The Home Secretary had served notice that the applicant was an illegal immigrant, and liable to deportation. An order had been made for the cross examination of the applicant. He had come to England to study, but soon dropped his immediate plans. He . .
CitedSB (Bangladesh) v Secretary of State for the Home Department CA 31-Jan-2007
A Bangladeshi woman entered into an arranged polygamous marriage in Bangladesh and many years later dishonestly (led by her husband) obtained entry clearance as a visitor before then unsuccessfully seeking leave to remain as being financially . .

Cited by:
CitedEB (Kosovo) v Secretary of State for the Home Department HL 25-Jun-2008
The claimant arrived as a child from Kosovo in 1999. He said that the decision after so long, it would breach his human rights now to order his return.
Held: The adjudicator had failed to address the effect of delay. That was a relevant . .
CitedEM (Lebanon) v Secretary of State for the Home Department HL 22-Oct-2008
The claimant challenged the respondent’s decision to order the return of herself and her son to Lebanon.
Held: The test for whether a claimant’s rights would be infringed to such an extent as to prevent their return home was a strict one, but . .
CitedMA (Pakistan) v Secretary of State for the Home Department CA 27-Jul-2009
The claimant appealed against refusal of leave to enter and cancelling his leave to remain. He had made his claim on human rights grounds, saying that the refusal would split him from his wife. He had been told that he would have to renew his . .
CitedHesham Ali (Iraq) v Secretary of State for The Home Department SC 16-Nov-2016
The appellant, an Iraqi national had arrived in 2000 as a child, and stayed unlawfully after failure of his asylum claim. He was convicted twice of drugs offences. On release he was considered a low risk of re-offending. He had been in a serious . .
CitedAgyarko and Ikuga, Regina (on The Applications of) v Secretary of State for The Home Department SC 22-Feb-2017
Applications were made by foreign nationals, residing unlawfully in the UK, for leave to remain as the partners of British citizens with whom they had formed relationships during their unlawful residence, relying primarily on the duty imposed on the . .

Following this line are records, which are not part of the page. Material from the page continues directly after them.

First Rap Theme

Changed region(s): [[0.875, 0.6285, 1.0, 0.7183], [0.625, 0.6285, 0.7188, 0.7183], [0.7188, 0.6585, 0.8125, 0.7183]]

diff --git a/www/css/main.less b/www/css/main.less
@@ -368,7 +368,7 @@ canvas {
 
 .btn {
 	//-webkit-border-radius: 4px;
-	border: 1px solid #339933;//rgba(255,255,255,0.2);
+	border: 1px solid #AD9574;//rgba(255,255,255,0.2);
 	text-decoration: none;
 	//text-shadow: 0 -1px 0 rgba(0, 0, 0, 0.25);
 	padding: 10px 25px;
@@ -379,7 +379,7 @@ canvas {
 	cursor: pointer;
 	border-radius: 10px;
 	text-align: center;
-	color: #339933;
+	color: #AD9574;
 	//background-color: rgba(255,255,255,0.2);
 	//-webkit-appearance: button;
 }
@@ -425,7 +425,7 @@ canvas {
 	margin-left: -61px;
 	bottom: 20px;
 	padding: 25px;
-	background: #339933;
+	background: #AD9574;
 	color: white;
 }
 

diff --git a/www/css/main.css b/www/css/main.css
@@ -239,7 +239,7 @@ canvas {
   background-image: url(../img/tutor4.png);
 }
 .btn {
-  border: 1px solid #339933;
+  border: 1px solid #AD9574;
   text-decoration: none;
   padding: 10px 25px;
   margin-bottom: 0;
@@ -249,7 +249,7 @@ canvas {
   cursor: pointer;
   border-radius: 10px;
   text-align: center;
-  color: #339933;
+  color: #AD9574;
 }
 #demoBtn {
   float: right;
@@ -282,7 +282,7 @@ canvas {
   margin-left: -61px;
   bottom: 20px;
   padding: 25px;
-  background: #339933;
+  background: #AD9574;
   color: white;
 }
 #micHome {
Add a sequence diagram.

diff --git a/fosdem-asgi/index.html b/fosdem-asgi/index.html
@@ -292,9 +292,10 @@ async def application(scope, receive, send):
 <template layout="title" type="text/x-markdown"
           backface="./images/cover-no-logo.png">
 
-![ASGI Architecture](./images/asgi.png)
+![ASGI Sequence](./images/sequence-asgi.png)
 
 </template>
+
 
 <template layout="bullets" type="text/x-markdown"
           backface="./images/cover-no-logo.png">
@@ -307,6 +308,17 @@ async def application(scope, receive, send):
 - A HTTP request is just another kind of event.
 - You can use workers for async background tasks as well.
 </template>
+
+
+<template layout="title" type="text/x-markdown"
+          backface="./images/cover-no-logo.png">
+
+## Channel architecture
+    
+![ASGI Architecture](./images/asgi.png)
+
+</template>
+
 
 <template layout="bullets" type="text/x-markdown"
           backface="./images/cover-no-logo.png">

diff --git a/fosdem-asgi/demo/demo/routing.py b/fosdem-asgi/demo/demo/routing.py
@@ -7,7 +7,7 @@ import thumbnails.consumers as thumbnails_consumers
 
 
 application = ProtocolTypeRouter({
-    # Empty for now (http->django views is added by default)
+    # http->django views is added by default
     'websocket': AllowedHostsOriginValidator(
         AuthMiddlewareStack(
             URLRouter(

CitedAgyarko and Others, Regina (on The Application of) v The Secretary of State for The Home Department CA 6-May-2015
Appeals against orders for removal after applicants had each married after expiry of the period of their lawful stay. A conceded that her application fell outside the Rules, but said that it was an appropriate case for the exercise of discretion. . .

These lists may be incomplete.
Updated: 10 February 2021; Ref: scu.270385